No Faith in This Force
Memo to would-be Jedis: in the new movie, the knights are elitist, dictatorial, and unconvinced that good is an absolute.
BY: Orson Scott Card
Star Wars fans are legendary for their loyalty. I saw plenty of that in the 9:45 p.m. showing of Revenge of the Sith on its opening day. They had waited in line to get tickets to the very first showing at midnight the night before, and then saw it twice more before the opening day was over.
Many had obviously memorized all the howlingly bad lines. They began laughing out loud just before the line was said, and applauded at the wretched "emotional" moments in the movie.
But then, walking out of the theater, they fiercely defended the movie against anyone who dared to speak against it. It might be badly written, but it's their badly written movie.
Some fans are so loyal they have even adopted "Jedi" as their official religion on census reports and The Force as their equivalent of a "personal savior."
In a way, this is kind of bittersweet. It shows that the universal hunger for meaning is still prevalent, even in our agnostic era, which is encouraging; but these true believers will eventually realize that the philosophy behind Star Wars is every bit as sophisticated as the science - in other words, mostly wrong and always silly.
It's one thing to put your faith in a religion founded by a real person who claimed divine revelation, but it's something else entirely to have, as the scripture of your religion, a storyline that you know was made up by a very nonprophetic human being.
How Does the Force Stack Up As a Religion?
As a religion, the Force is just the sort of thing you'd expect a liberal-minded teenage kid to invent. There's no God and there are no rules other than a vague insistence on unselfishness and oath-keeping. Power comes from the sum of all life in the universe, and it is manichaean, not Christian - evil is simply another way of using the Force. Only not as nice.
Good and evil are in a constant and nearly equipoised tug-of-war in the Star Wars series. But in the more recent movies, it seems that the goal of good people is not to wipe out evil, but rather for there to be a balance between the Light and Dark sides of the Force.
The new movie itself asserts a kind of equivalence. When the evil Palpatine says, "Good is a point of view--the Sith and the Jedi are almost the same," we can dismiss this moral relativism as part of the deception of the dark side.
But in a pivotal scene, Obi-Wan says what amounts to the same thing: "Only a Sith deals in absolutes."
Isn't that odd? The only thing both sides agree on is that people who believe in absolute good and evil are bad!
I suspect that Lucas realized, after writing "Good is a point of view," that all his friends actually believed that.

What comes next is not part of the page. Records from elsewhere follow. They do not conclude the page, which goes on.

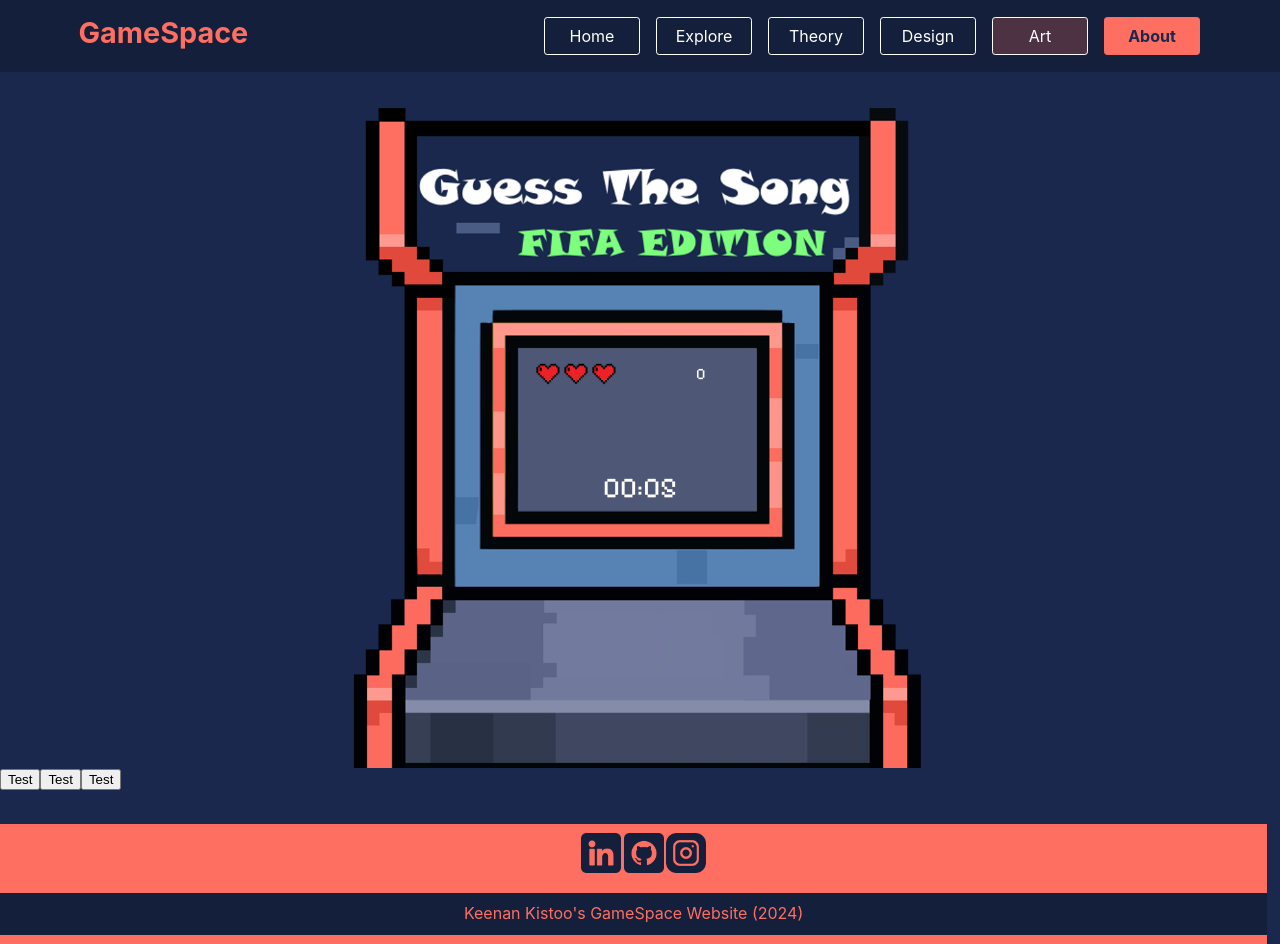
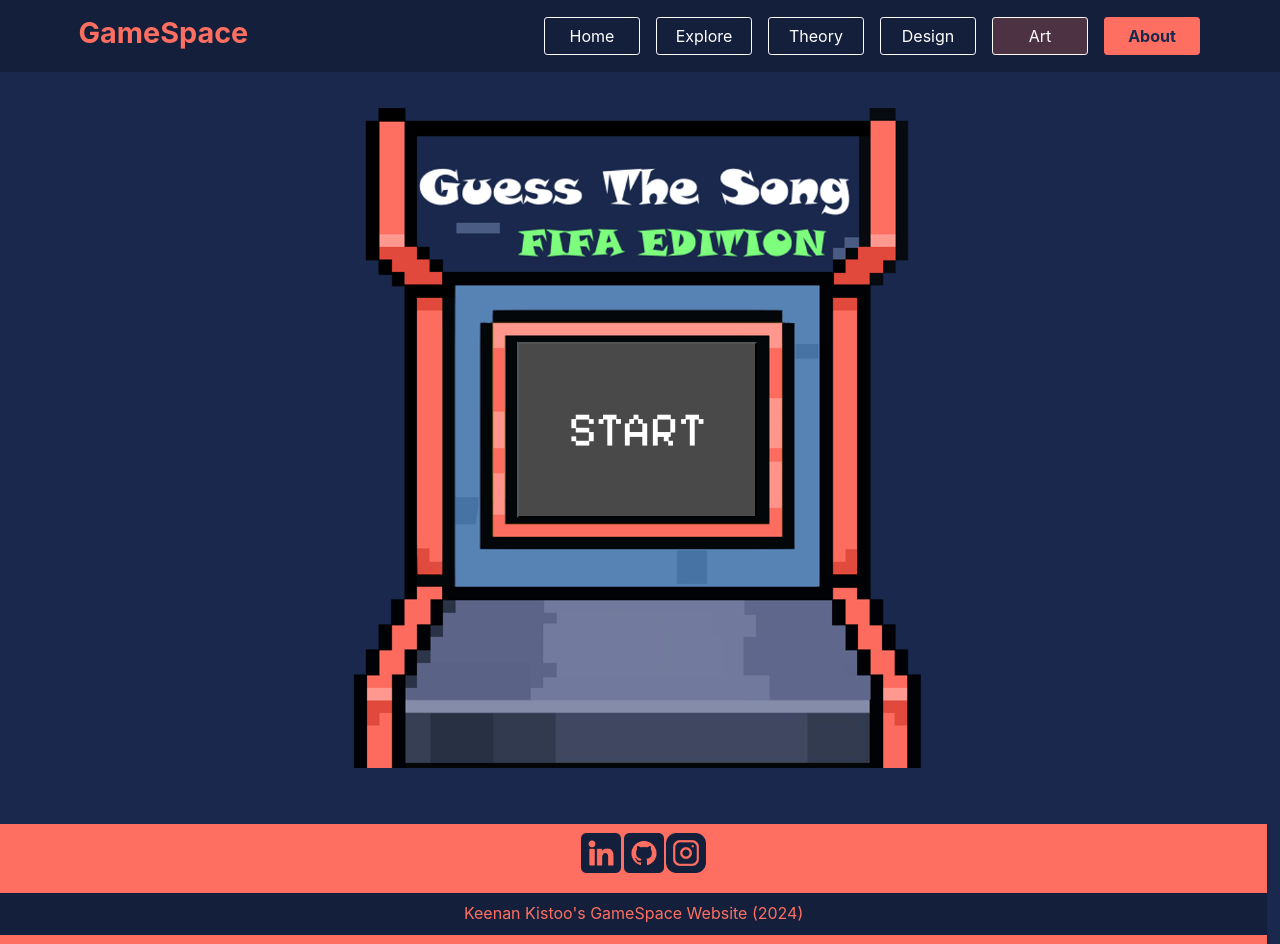
Before and after one commit to KeenanKistoo/2438840_Exam, a React (Create React App) app in the folder gamer-hub/: page /art in a window 1280 px wide. Built offline with nearby package versions, Linux system fonts and the light colour scheme.

Commit message:
GAME WORKS!!

```diff
--- a/gamer-hub/src/Components/Game/Game.css
+++ b/gamer-hub/src/Components/Game/Game.css
@@ -89,24 +89,16 @@
 
 .icon-sect{
     position: absolute;
-    top: 55%;
-    left: 51.5%;
+    top: 50%;
+    left: 53%;
     transform: translateX(-50%);
     display: flex;
     justify-content: space-between;
-    width: 5rem;
+    width: 10rem;
 }
 
-.icons{
-    position: relative  ;
-    color: white;
-    font-size: 1.5rem;
-    padding-left: 0.6rem;
-    padding-right: 0.5rem;
-    border-radius: 100%;
-    left: 5%;
-    border: 1px solid white;
-
+.warn{
+    font-size: 1.1rem;
 }
 
 .icon-pause{
@@ -179,3 +171,33 @@
 .incorrect{
     background-color: rgb(243, 88, 88);
 }
+
+.start-sect{
+    position: absolute;
+    top: 44.5%;
+    left: 49.8%;
+    transform: translateX(-50%);
+}
+.restart-sect{
+    position: absolute;
+    top: 79.5%;
+    left: 49.8%;
+    transform: translateX(-50%);
+}
+
+.start-btn{
+    height: 11rem;
+    width:  15rem;
+    background-color: #494949;
+    font-family: "Pixelify Sans", sans-serif;
+    font-size: 3rem;
+    color: white;
+}
+.restart-btn{
+    height: 5rem;
+    width:  15rem;
+    background-color: #494949;
+    font-family: "Pixelify Sans", sans-serif;
+    font-size: 3rem;
+    color: white;
+}
--- a/gamer-hub/src/Components/Game/Game.jsx
+++ b/gamer-hub/src/Components/Game/Game.jsx
@@ -61,6 +61,11 @@
 
     //Detect Btn Answers
     const [buttonDist, setButtonDist] = useState(false);
+
+    //Start Button
+    const [disableStart, setDisableStart] = useState(false);
+    //Restart Button
+    const [disableRestart, setDisableRestart] = useState(false);
 
     //Random Selection of 5 Songs ***Add this function to the start button.
     function genSongs(){
@@ -146,14 +151,20 @@
     function startLoad(){
         setGameState('load')
         console.log(gameState);
+        setDisableStart(true)
+        setDisableRestart(false)
     }
 
 
     //score state
     const [earn, setEarn] = useState(false);
     const [loss, setLoss] = useState(false);
+
+    //All questions asked
+    const [questionsAsked, setQuestionsAsked] = useState(0);
     function assignScore(selectedAnswer){
         setBtnsActive(false);
+        setQuestionsAsked(prev => prev + 1);
         setGameState('score');
         setUserAns(true);
         let corrAudio = new Audio(Correct)
@@ -166,8 +177,16 @@
         }else if(answer.answer!== selectedAnswer){
             setLoss(true);
             setLives(prev => prev - 1)
+            console.log(lives);
+            if(lives < 2){
+                setGameState('end');
+            }
             incorrAudio.play();
             setComm(answer.answer)
+        }
+
+        if(questionsAsked > 6){
+            setGameState('end');
         }
     }
     //https://www.youtube.com/watch?v=4_9yJXO4F2Y
@@ -204,6 +223,7 @@
         if(gameState === 'wait'){
             setCountdown(5);
             setNewWidth(100);
+            setQuestionsAsked(0);
             //console.log("Waiting For Player")
         }else if(gameState === 'load'){
             setComm('Loading...')
@@ -242,8 +262,16 @@
                 assignScore('no answer');
             }
             setNextState('ready')
+        }else if(gameState === 'end'){
+            if(lives <=1){
+                setComm('Nice Try!')
+                setDisableRestart(true)
+            }else{
+                setComm('Well Done!')
+            }
+            clearInterval(timerId.current)
         }
-     }, [gameState,userAns])
+     }, [gameState,userAns,lives])
 
     return (
         <section className='arcade-screen'>
@@ -256,7 +284,7 @@
             <section className="score-sect">
                 <p className="score">{score}</p>
             </section>
-            <section className="icon-sect">
+            <section className="icon-sect" style={{top: '50%', left: '53%'}}>
                 <p className="warn">{comm}</p>
             </section>
             <section className={`prog-sect  ${gameState === 'listen' ? '' : 'hidden'}`}>
@@ -266,21 +294,23 @@
                 <p className="time-txt" ref={timerId}>{gameState === score ? '' : `00:0${countdown}`}</p>
             </section>
             <section className={`answer-sect ${gameState === 'answer' || gameState === 'score' ? '' : 'hidden'}`}>
-                <button ref={button1} onClick={() => assignScore(answer1)} className= {`ans-btn ${gameState === 'score'&& answer.answer === answer1 ? 'correct': 'incorrect'}`} disabled={btnsActive ? false : true}>{answer1}</button>
-                <button ref={button2} onClick={() => assignScore(answer2)} className= {`ans-btn ${gameState === 'score' && answer.answer === answer2 ? 'correct': 'incorrect'}`} disabled={btnsActive ? false : true}>{answer2}</button>
-                <button ref={button3} onClick={() => assignScore(answer3)} className= {`ans-btn ${gameState === 'score' && answer.answer === answer2 ? 'correct': 'incorrect'}`} disabled={btnsActive ? false : true}>{answer3}</button>
-                <button ref={button4} onClick={() => assignScore(answer4)} className= {`ans-btn ${gameState === 'score' && answer.answer === answer2 ? 'correct': 'incorrect'}`} disabled={btnsActive ? false : true}>{answer4}</button>
+                <button ref={button1} onClick={() => assignScore(answer1)} className= 'ans-btn' disabled={btnsActive ? false : true}>{answer1}</button>
+                <button ref={button2} onClick={() => assignScore(answer2)} className='ans-btn' disabled={btnsActive ? false : true}>{answer2}</button>
+                <button ref={button3} onClick={() => assignScore(answer3)} className= 'ans-btn' disabled={btnsActive ? false : true}>{answer3}</button>
+                <button ref={button4} onClick={() => assignScore(answer4)} className= 'ans-btn' disabled={btnsActive ? false : true}>{answer4}</button>
             </section>
-            <section>
-                <button onClick={() => startLoad()}>Test</button>
-                <button onClick={() => setButtonAnswers()}>Test</button>
-                <button onClick={() => playSong()}>Test</button>
-            </section>
+
             <section className="score-info-sect">
                 <p className={`score ${earn ? '' : 'hidden'}`}>+300</p>
             </section>
             <section className="life-info-sect">
                 <p className={`score ${loss ? '' : 'hidden'}`}>-1</p>
+            </section>
+            <section className={`start-sect ${disableStart ? 'hidden' : ''}`}>
+                <button onClick={() => startLoad()} className="start-btn">START</button>
+            </section>
+            <section className={`restart-sect ${disableRestart ? '' : 'hidden'}`}>
+                <button onClick={() => startLoad()} className="restart-btn">Restart</button>
             </section>
         </section>
     );
```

So he had to make it clear that moral relativism was the right way after all-so he had Obi-Wan say that absolutism was a Sith thing, even though in the actual story, the best of the Jedis show an unbending commitment to absolute Good.
It's a terrible thing, I suppose, for a writer to invent a religion and then discover that he and all his friends are on the wrong side of it.